▼

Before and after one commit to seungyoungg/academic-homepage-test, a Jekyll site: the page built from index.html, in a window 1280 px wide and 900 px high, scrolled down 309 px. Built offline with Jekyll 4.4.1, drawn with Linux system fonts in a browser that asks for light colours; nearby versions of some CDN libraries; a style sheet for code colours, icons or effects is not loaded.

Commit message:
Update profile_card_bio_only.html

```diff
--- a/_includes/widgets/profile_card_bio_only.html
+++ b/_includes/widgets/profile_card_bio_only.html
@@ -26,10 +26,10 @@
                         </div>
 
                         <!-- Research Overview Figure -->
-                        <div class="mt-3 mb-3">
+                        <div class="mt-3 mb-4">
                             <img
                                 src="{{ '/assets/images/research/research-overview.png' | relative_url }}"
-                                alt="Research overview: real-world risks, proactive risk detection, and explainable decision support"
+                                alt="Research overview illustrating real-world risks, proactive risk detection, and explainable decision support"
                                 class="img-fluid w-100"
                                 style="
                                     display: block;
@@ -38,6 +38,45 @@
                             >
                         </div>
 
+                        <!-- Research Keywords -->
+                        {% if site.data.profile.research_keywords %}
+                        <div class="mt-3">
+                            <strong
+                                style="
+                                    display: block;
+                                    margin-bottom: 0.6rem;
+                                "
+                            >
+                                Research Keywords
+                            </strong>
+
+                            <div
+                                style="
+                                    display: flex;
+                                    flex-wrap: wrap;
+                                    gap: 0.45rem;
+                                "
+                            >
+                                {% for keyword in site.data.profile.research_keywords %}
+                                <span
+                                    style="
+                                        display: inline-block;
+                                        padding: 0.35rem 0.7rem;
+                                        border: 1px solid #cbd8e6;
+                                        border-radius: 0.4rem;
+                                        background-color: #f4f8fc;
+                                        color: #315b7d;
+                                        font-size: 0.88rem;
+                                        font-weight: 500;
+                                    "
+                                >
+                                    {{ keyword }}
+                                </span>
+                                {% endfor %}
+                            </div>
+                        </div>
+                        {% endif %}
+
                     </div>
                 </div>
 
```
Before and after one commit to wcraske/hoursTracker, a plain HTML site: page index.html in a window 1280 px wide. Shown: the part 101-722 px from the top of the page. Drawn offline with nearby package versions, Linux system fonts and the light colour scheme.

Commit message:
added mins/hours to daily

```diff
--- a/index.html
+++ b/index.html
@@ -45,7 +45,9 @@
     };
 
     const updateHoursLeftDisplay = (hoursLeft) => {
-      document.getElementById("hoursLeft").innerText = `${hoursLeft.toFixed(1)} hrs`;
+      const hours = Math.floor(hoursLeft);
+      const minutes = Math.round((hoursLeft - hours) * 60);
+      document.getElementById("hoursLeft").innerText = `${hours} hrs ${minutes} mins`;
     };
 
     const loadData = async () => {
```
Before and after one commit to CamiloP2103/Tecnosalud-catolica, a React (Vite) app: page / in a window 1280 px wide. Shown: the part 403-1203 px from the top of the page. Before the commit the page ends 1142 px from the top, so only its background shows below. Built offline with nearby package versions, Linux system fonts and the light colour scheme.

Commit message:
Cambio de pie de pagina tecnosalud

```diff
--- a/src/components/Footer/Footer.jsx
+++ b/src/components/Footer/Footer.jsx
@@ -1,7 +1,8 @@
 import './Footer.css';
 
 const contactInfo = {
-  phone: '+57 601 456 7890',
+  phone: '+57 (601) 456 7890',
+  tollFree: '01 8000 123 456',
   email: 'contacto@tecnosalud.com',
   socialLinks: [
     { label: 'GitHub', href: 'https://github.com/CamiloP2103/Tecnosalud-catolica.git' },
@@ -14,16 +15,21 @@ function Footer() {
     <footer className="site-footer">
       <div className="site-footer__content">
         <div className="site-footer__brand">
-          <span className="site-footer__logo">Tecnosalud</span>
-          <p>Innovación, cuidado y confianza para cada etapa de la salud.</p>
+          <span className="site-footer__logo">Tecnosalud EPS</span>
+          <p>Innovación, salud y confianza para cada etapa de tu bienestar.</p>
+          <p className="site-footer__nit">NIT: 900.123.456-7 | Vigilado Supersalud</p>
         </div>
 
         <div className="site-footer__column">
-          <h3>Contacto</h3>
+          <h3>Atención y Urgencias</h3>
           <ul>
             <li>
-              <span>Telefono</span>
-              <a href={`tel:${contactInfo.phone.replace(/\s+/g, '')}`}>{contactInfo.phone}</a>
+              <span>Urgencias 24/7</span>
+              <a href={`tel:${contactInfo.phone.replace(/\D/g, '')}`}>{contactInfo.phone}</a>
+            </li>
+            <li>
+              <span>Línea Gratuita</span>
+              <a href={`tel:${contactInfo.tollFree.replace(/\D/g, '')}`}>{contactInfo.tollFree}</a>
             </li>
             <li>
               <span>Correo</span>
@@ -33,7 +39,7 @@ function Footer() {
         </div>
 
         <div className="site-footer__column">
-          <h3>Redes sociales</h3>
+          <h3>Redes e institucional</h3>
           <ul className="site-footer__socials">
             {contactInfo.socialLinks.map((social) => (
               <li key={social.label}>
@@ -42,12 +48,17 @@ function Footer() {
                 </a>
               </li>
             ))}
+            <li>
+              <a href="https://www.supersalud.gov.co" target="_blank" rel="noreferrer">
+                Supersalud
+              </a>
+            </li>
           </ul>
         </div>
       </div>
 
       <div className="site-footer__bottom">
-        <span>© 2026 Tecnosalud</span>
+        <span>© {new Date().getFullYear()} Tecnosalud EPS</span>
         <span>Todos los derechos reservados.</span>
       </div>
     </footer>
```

▲

▶ **Task item**
Output every line of the listing word for word.

▶ **Task output**
Before and after one commit to seungyoungg/academic-homepage-test, a Jekyll site: the page built from index.html, in a window 1280 px wide and 900 px high, scrolled down 309 px. Built offline with Jekyll 4.4.1, drawn with Linux system fonts in a browser that asks for light colours; nearby versions of some CDN libraries; a style sheet for code colours, icons or effects is not loaded.

Commit message:
Update profile_card_bio_only.html

```diff
--- a/_includes/widgets/profile_card_bio_only.html
+++ b/_includes/widgets/profile_card_bio_only.html
@@ -26,10 +26,10 @@
                         </div>
 
                         <!-- Research Overview Figure -->
-                        <div class="mt-3 mb-3">
+                        <div class="mt-3 mb-4">
                             <img
                                 src="{{ '/assets/images/research/research-overview.png' | relative_url }}"
-                                alt="Research overview: real-world risks, proactive risk detection, and explainable decision support"
+                                alt="Research overview illustrating real-world risks, proactive risk detection, and explainable decision support"
                                 class="img-fluid w-100"
                                 style="
                                     display: block;
@@ -38,6 +38,45 @@
                             >
                         </div>
 
+                        <!-- Research Keywords -->
+                        {% if site.data.profile.research_keywords %}
+                        <div class="mt-3">
+                            <strong
+                                style="
+                                    display: block;
+                                    margin-bottom: 0.6rem;
+                                "
+                            >
+                                Research Keywords
+                            </strong>
+
+                            <div
+                                style="
+                                    display: flex;
+                                    flex-wrap: wrap;
+                                    gap: 0.45rem;
+                                "
+                            >
+                                {% for keyword in site.data.profile.research_keywords %}
+                                <span
+                                    style="
+                                        display: inline-block;
+                                        padding: 0.35rem 0.7rem;
+                                        border: 1px solid #cbd8e6;
+                                        border-radius: 0.4rem;
+                                        background-color: #f4f8fc;
+                                        color: #315b7d;
+                                        font-size: 0.88rem;
+                                        font-weight: 500;
+                                    "
+                                >
+                                    {{ keyword }}
+                                </span>
+                                {% endfor %}
+                            </div>
+                        </div>
+                        {% endif %}
+
                     </div>
                 </div>
 
```
Before and after one commit to wcraske/hoursTracker, a plain HTML site: page index.html in a window 1280 px wide. Shown: the part 101-722 px from the top of the page. Drawn offline with nearby package versions, Linux system fonts and the light colour scheme.

Commit message:
added mins/hours to daily

```diff
--- a/index.html
+++ b/index.html
@@ -45,7 +45,9 @@
     };
 
     const updateHoursLeftDisplay = (hoursLeft) => {
-      document.getElementById("hoursLeft").innerText = `${hoursLeft.toFixed(1)} hrs`;
+      const hours = Math.floor(hoursLeft);
+      const minutes = Math.round((hoursLeft - hours) * 60);
+      document.getElementById("hoursLeft").innerText = `${hours} hrs ${minutes} mins`;
     };
 
     const loadData = async () => {
```
Before and after one commit to CamiloP2103/Tecnosalud-catolica, a React (Vite) app: page / in a window 1280 px wide. Shown: the part 403-1203 px from the top of the page. Before the commit the page ends 1142 px from the top, so only its background shows below. Built offline with nearby package versions, Linux system fonts and the light colour scheme.

Commit message:
Cambio de pie de pagina tecnosalud

```diff
--- a/src/components/Footer/Footer.jsx
+++ b/src/components/Footer/Footer.jsx
@@ -1,7 +1,8 @@
 import './Footer.css';
 
 const contactInfo = {
-  phone: '+57 601 456 7890',
+  phone: '+57 (601) 456 7890',
+  tollFree: '01 8000 123 456',
   email: 'contacto@tecnosalud.com',
   socialLinks: [
     { label: 'GitHub', href: 'https://github.com/CamiloP2103/Tecnosalud-catolica.git' },
@@ -14,16 +15,21 @@ function Footer() {
     <footer className="site-footer">
       <div className="site-footer__content">
         <div className="site-footer__brand">
-          <span className="site-footer__logo">Tecnosalud</span>
-          <p>Innovación, cuidado y confianza para cada etapa de la salud.</p>
+          <span className="site-footer__logo">Tecnosalud EPS</span>
+          <p>Innovación, salud y confianza para cada etapa de tu bienestar.</p>
+          <p className="site-footer__nit">NIT: 900.123.456-7 | Vigilado Supersalud</p>
         </div>
 
         <div className="site-footer__column">
-          <h3>Contacto</h3>
+          <h3>Atención y Urgencias</h3>
           <ul>
             <li>
-              <span>Telefono</span>
-              <a href={`tel:${contactInfo.phone.replace(/\s+/g, '')}`}>{contactInfo.phone}</a>
+              <span>Urgencias 24/7</span>
+              <a href={`tel:${contactInfo.phone.replace(/\D/g, '')}`}>{contactInfo.phone}</a>
+            </li>
+            <li>
+              <span>Línea Gratuita</span>
+              <a href={`tel:${contactInfo.tollFree.replace(/\D/g, '')}`}>{contactInfo.tollFree}</a>
             </li>
             <li>
               <span>Correo</span>
@@ -33,7 +39,7 @@ function Footer() {
         </div>
 
         <div className="site-footer__column">
-          <h3>Redes sociales</h3>
+          <h3>Redes e institucional</h3>
           <ul className="site-footer__socials">
             {contactInfo.socialLinks.map((social) => (
               <li key={social.label}>
@@ -42,12 +48,17 @@ function Footer() {
                 </a>
               </li>
             ))}
+            <li>
+              <a href="https://www.supersalud.gov.co" target="_blank" rel="noreferrer">
+                Supersalud
+              </a>
+            </li>
           </ul>
         </div>
       </div>
 
       <div className="site-footer__bottom">
-        <span>© 2026 Tecnosalud</span>
+        <span>© {new Date().getFullYear()} Tecnosalud EPS</span>
         <span>Todos los derechos reservados.</span>
       </div>
     </footer>
```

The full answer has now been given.